Memorial for Bradford M. Greene, FASLA on April 22

Bradford M. Greene, FASLA, noted landscape architect with Clarke & Rapuano‑—and inveterate advocate for open space, historic preservation and land use planning—passed away on December 25, 2016.  He was 96. He was active for many years on the Boards of the Municipal Art Society, Metropolitan Museum and Staten Island Museum and served on the Art Commission, the City’s design review panel and was an active member of the NY Chapter of ASLA for many years, including as President.

Brad was a leader in the successful efforts to save the Staten Island Greenbelt, the historic Dutch Revival home of pioneer photographer Alice Austen, the buildings and grounds of Sailor Sailors Snug Harbor and the establishment there of the Staten Island Botanical Garden.
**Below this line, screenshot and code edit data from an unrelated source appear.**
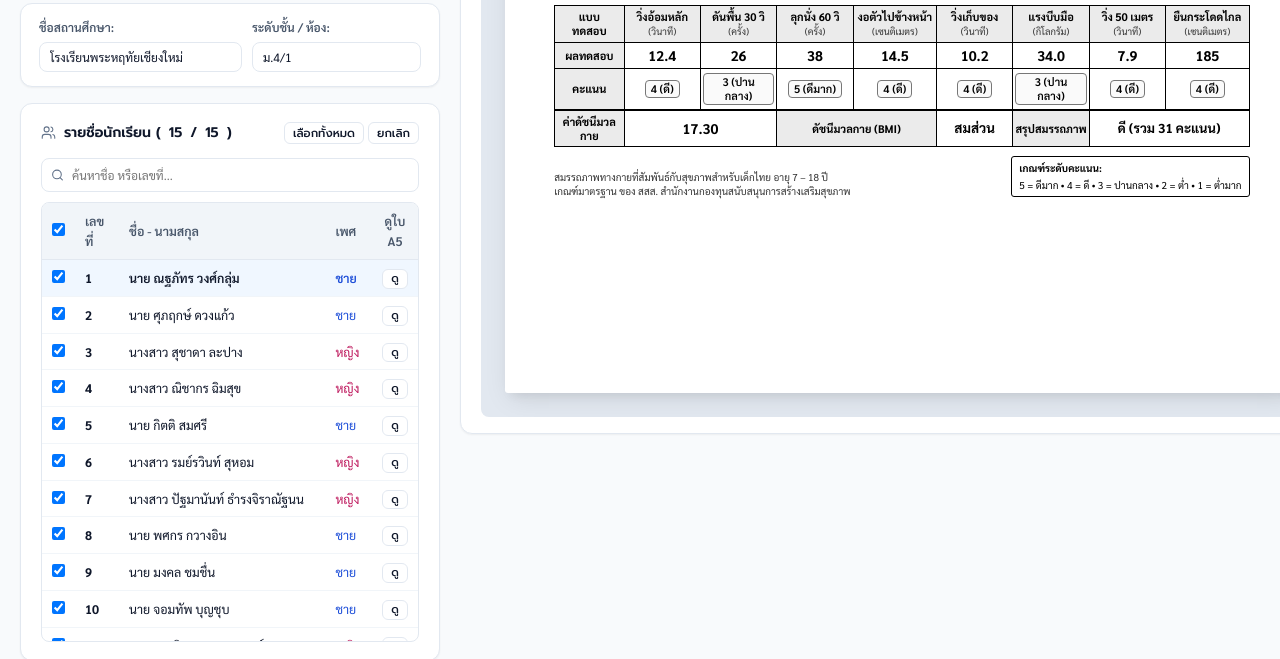
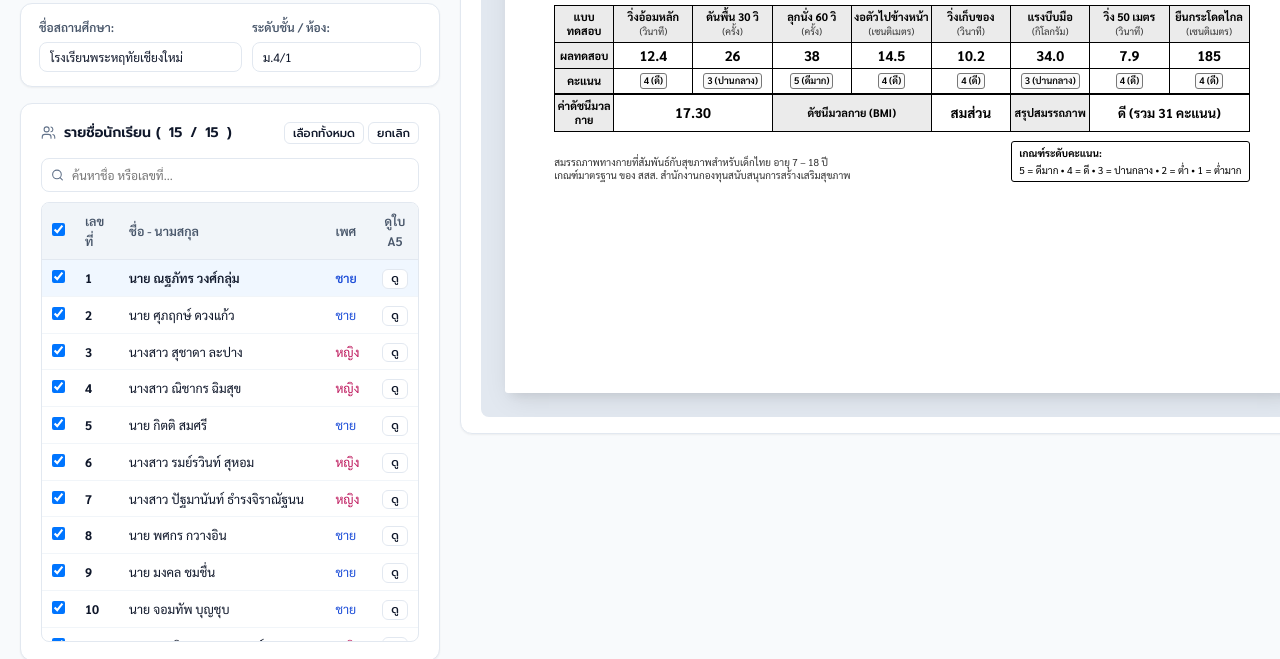
Before and after one commit to Vector033/BMI_print, a plain HTML site: page index.html in a window 1280 px wide. Shown: the part 401-1060 px from the top of the page. Drawn offline with Linux system fonts and the light colour scheme.

Commit message:
fix: prevent 'ปานกลาง' word wrapping in score badges

```diff
--- a/index.html
+++ b/index.html
@@ -484,7 +484,7 @@
     }
     .slip-table th, .slip-table td {
       border: 1px solid #000000;
-      padding: 4px 2px;
+      padding: 4px 1px;
       font-size: 11px;
       line-height: 1.25;
       color: #000000;
@@ -509,12 +509,14 @@
     }
     .score-badge {
       display: inline-block;
-      font-size: 11px;
+      font-size: 9.5px;
       font-weight: 600;
-      padding: 1px 5px;
+      padding: 1px 3px;
       border: 1px solid #777777;
-      border-radius: 4px;
+      border-radius: 3px;
       background: #fafafa;
+      white-space: nowrap;
+      letter-spacing: -0.01em;
     }
     .border-top-thick td {
       border-top: 2px solid #000000 !important;
@@ -861,15 +863,15 @@
             <table class="slip-table">
               <thead>
                 <tr>
-                  <th class="cell-label" style="width: 10%;">แบบ<br>ทดสอบ</th>
-                  <th class="cell-label" style="width: 11%;">วิ่งอ้อมหลัก<br><span class="th-unit">(วินาที)</span></th>
-                  <th class="cell-label" style="width: 11%;">ดันพื้น 30 วิ<br><span class="th-unit">(ครั้ง)</span></th>
-                  <th class="cell-label" style="width: 11%;">ลุกนั่ง 60 วิ<br><span class="th-unit">(ครั้ง)</span></th>
-                  <th class="cell-label" style="width: 12%;">งอตัวไปข้างหน้า<br><span class="th-unit">(เซนติเมตร)</span></th>
-                  <th class="cell-label" style="width: 11%;">วิ่งเก็บของ<br><span class="th-unit">(วินาที)</span></th>
-                  <th class="cell-label" style="width: 11%;">แรงบีบมือ<br><span class="th-unit">(กิโลกรัม)</span></th>
-                  <th class="cell-label" style="width: 11%;">วิ่ง 50 เมตร<br><span class="th-unit">(วินาที)</span></th>
-                  <th class="cell-label" style="width: 12%;">ยืนกระโดดไกล<br><span class="th-unit">(เซนติเมตร)</span></th>
+                  <th class="cell-label" style="width: 8.5%;">แบบ<br>ทดสอบ</th>
+                  <th class="cell-label" style="width: 11.4%;">วิ่งอ้อมหลัก<br><span class="th-unit">(วินาที)</span></th>
+                  <th class="cell-label" style="width: 11.4%;">ดันพื้น 30 วิ<br><span class="th-unit">(ครั้ง)</span></th>
+                  <th class="cell-label" style="width: 11.4%;">ลุกนั่ง 60 วิ<br><span class="th-unit">(ครั้ง)</span></th>
+                  <th class="cell-label" style="width: 11.5%;">งอตัวไปข้างหน้า<br><span class="th-unit">(เซนติเมตร)</span></th>
+                  <th class="cell-label" style="width: 11.4%;">วิ่งเก็บของ<br><span class="th-unit">(วินาที)</span></th>
+                  <th class="cell-label" style="width: 11.4%;">แรงบีบมือ<br><span class="th-unit">(กิโลกรัม)</span></th>
+                  <th class="cell-label" style="width: 11.4%;">วิ่ง 50 เมตร<br><span class="th-unit">(วินาที)</span></th>
+                  <th class="cell-label" style="width: 11.5%;">ยืนกระโดดไกล<br><span class="th-unit">(เซนติเมตร)</span></th>
                 </tr>
               </thead>
               <tbody>
@@ -1162,15 +1164,15 @@
           <table class="slip-table">
             <thead>
               <tr>
-                <th class="cell-label" style="width: 10%;">แบบ<br>ทดสอบ</th>
-                <th class="cell-label" style="width: 11%;">วิ่งอ้อมหลัก<br><span class="th-unit">(วินาที)</span></th>
-                <th class="cell-label" style="width: 11%;">ดันพื้น 30 วิ<br><span class="th-unit">(ครั้ง)</span></th>
-                <th class="cell-label" style="width: 11%;">ลุกนั่ง 60 วิ<br><span class="th-unit">(ครั้ง)</span></th>
-                <th class="cell-label" style="width: 12%;">งอตัวไปข้างหน้า<br><span class="th-unit">(เซนติเมตร)</span></th>
-                <th class="cell-label" style="width: 11%;">วิ่งเก็บของ<br><span class="th-unit">(วินาที)</span></th>
-                <th class="cell-label" style="width: 11%;">แรงบีบมือ<br><span class="th-unit">(กิโลกรัม)</span></th>
-                <th class="cell-label" style="width: 11%;">วิ่ง 50 เมตร<br><span class="th-unit">(วินาที)</span></th>
-                <th class="cell-label" style="width: 12%;">ยืนกระโดดไกล<br><span class="th-unit">(เซนติเมตร)</span></th>
+                <th class="cell-label" style="width: 8.5%;">แบบ<br>ทดสอบ</th>
+                <th class="cell-label" style="width: 11.4%;">วิ่งอ้อมหลัก<br><span class="th-unit">(วินาที)</span></th>
+                <th class="cell-label" style="width: 11.4%;">ดันพื้น 30 วิ<br><span class="th-unit">(ครั้ง)</span></th>
+                <th class="cell-label" style="width: 11.4%;">ลุกนั่ง 60 วิ<br><span class="th-unit">(ครั้ง)</span></th>
+                <th class="cell-label" style="width: 11.5%;">งอตัวไปข้างหน้า<br><span class="th-unit">(เซนติเมตร)</span></th>
+                <th class="cell-label" style="width: 11.4%;">วิ่งเก็บของ<br><span class="th-unit">(วินาที)</span></th>
+                <th class="cell-label" style="width: 11.4%;">แรงบีบมือ<br><span class="th-unit">(กิโลกรัม)</span></th>
+                <th class="cell-label" style="width: 11.4%;">วิ่ง 50 เมตร<br><span class="th-unit">(วินาที)</span></th>
+                <th class="cell-label" style="width: 11.5%;">ยืนกระโดดไกล<br><span class="th-unit">(เซนติเมตร)</span></th>
               </tr>
             </thead>
             <tbody>
```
A memorial service will take place on April 22, (Earth Day) at noon at the Unitarian Church of Staten Island. Immediately after the service, we will gather outside the Church in the Memorial Garden that Brad designed, where his ashes will be placed in the ground near his beloved Mary.

12:00 pm Service

Unitarian Church of Staten Island

312 Fillmore St

Staten Island, NY 10301

All are welcome to join us after the service for a catered reception that will begin at 2:30 pm at the Greenbelt Nature Center in the heart of the Staten Island’s Greenbelt. It’s a fitting location to celebrate the man known as the “Father of the Greenbelt.” If weather cooperates we hope to take an easy stroll through the Greenbelt to see the Gretta Moulton Gates that Brad designed. (If you would like to join us for this walk, you might want to bring good walking shoes!)

2:30 pm Reception & walk

Greenbelt Conservancy Nature Center

700 Rockland Ave

Staten Island, NY 10314

Please pass this invitation along to anyone you think would like to know